Paramount's "1923" sees him play rancher Jacob Dutton, who has to endure the various hardships that come with running a ranch on the unforgiving Montana landscape of the early 19th Century. And while he's been praised for his performance as Dutton, it's arguably his Apple TV+ show "Shrinking" that's the more interesting project, if only for the fact that Ford manages to showcase his comedic side, much to the surprise of the series co-lead, Jason Segel.

According to Segel and co-creators Brett Goldstein and Bill Lawrence, Ford subverted all expectations when he started demonstrating some impressive comedy chops and was generally, "excited to be funny" while filming. Starring as therapist Dr. Paul Rhodes, Ford is clearly having a ball playing mentor to Segel's widowed therapist Jimmy Laird. But the notoriously grouchy actor's comedic abilities weren't the biggest surprise for Segel and co. — getting Ford to star in the first place was.

'What the f*** is happening'

Bill Lawrence, Brett Goldstein, and Jason Segel spoke to The Hollywood Reporter about their dark comedy and naturally, they were asked how exactly they got Harrison Ford to star. Lawrence evidently had a personal realization that he wasn't deeply affected by people turning down his offers anymore, which spurred him on to offer the Dr. Rhodes part to Ford:

"I got to a point that I wish I was at as a kid trying to date and taking chances on things, where I can be like, 'Hey, you wanna do this? No? Cool, see ya around.' Here, the only real thing for me was how ill-prepared I was to get anything but a 'no' from Harrison Ford."

As Goldstein explained, the co-creators all had a Harrison Ford-type in mind but didn't think the actor would actually be interested.

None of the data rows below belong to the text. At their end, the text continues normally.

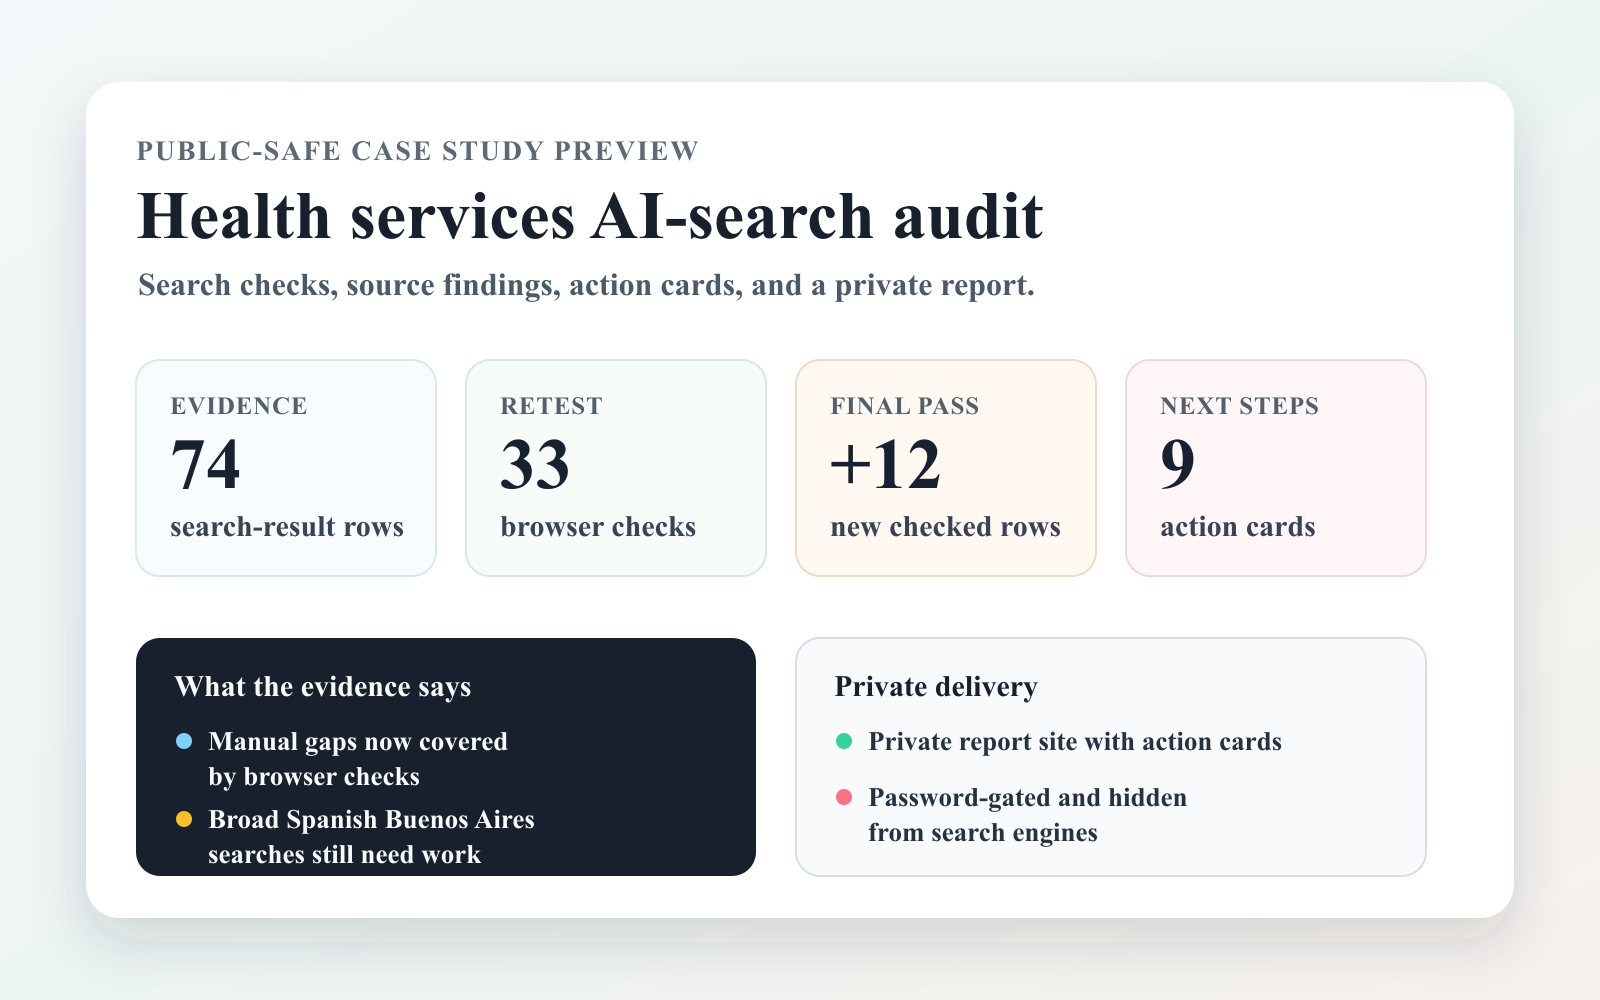
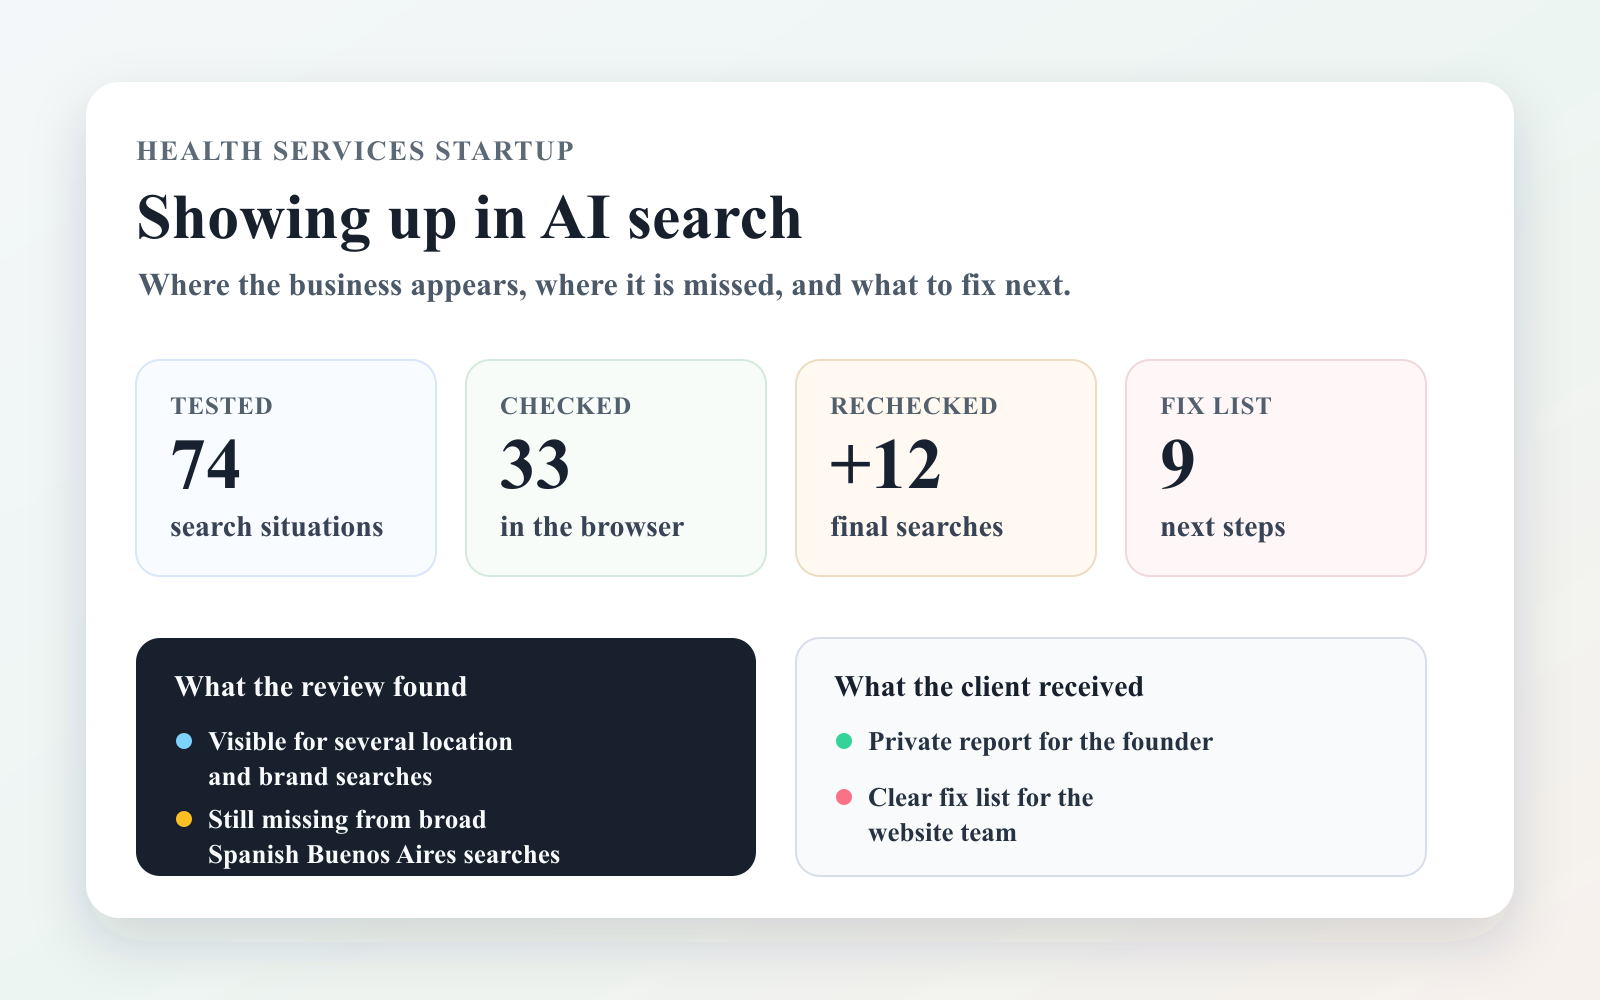
Make health AI search case study user-facing

diff --git a/docs/seo-changes-and-observations.md b/docs/seo-changes-and-observations.md
@@ -9,6 +9,7 @@ This file tracks Search Console observations, SEO decisions, and follow-up check
 - Reviewed the current private audit project and updated `/projects/health-ai-search-audit/` so the public case study describes the work as a practical health-services AI-search audit, not as a technical implementation note.
 - Kept the final evidence facts visible: 74 search-result rows, 33 browser-checked rows, 12 final retest rows, the remaining ChatGPT/Gemini gaps, and the private report with 9 action cards.
 - Replaced public-facing workbook and portal wording with private action report wording, and kept homepage placement unchanged because this still proves delivery and evidence quality rather than client implementation or measured post-fix impact.
+- Updated the archive-card title, description, detail-page framing, and generated preview image to lead with the user-facing story: where the health-services business appears in AI search, where it is missed, and what to fix next.
 - After deployment, verify the live public portfolio page keeps the plain-language framing and does not expose protected URLs, credentials, or client-sensitive report details.
 
 ## 2026-07-08

diff --git a/docs/case-study-drafts/health-ai-search-audit.md b/docs/case-study-drafts/health-ai-search-audit.md
@@ -7,7 +7,7 @@ Draft a public-safe portfolio case study for a health-services AI-search audit n
 ## Desired Outcome
 
 - Public case-study route: `/projects/health-ai-search-audit/`
-- Public framing: `AI Search Visibility Audit` for a `Health Services Startup`
+- Public framing: `Helping a Health Services Startup Show Up in AI Search`
 - Site placement now: project archive only
 - Site placement later: homepage only if follow-up, screenshot, implementation, or before/after evidence creates a stronger signal than the current homepage case studies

Ultimately, it seems Goldstein sealed the deal by visiting Ford during filming for "Indiana Jones and the Dial of Destiny" in London:

"I suddenly get a missed call, 'Hey, it's Harrison Ford.' I was like, 'What the f*** is happening?' I went to his apartment to discuss it. And the discussion was very, very quick because he wanted to do it. I thought I'd be there to convince him.'

It seems the veteran actor was up for doing something different and had made up his mind before meeting with Goldstein. Whatever the case, it seems the guys behind "Shrinking" were just as incredulous as everyone else about Ford appearing in their streaming show, let alone in a comedy alongside the star of "Forgetting Sarah Marshall." But as Segel revealed during a "TODAY show" appearance, his co-star actually watched "Forgetting Sarah Marshall" to re-familiarize himself with Segel's work. Luckily, he still agreed to do it.

Segel was also a 'dream get'

While it's a bit odd to see a Hollywood megastar of Harrison Ford's caliber and vintage appearing on the small screen in the age of streaming, it's working well for him. Both "1923" and "Shrinking" are quality projects and considering Ford likes to feel some sympathy for whoever he plays, Dr. Rhodes makes a lot of sense for him. The character has plenty of crotchety energy with which Ford likely felt some affinity given his real-life evolution into a famous grump. And if you ask the guy, he's clear on the fact that he doesn't actually see much difference between shooting "1923" and making a movie, and so, to him, his foray into streaming isn't all that big a deal.

Still, that hasn't stopped the press from constantly asking the "Shrinking" co-creators how they got Ford onboard. It's nice to hear that Segel himself was also a "dream get" for Brett Goldstein. The "Ted Lasso" actor praised Segel for being, "naturally very, very funny but he's also sort of sensitive and emotional and kind of inherently so, you read that in his face." And you know what? He's right. Getting Ford is great, but so is getting Segel. And when you see their effortless rapport in the show, the real pleasant surprise is just how well the whole thing works.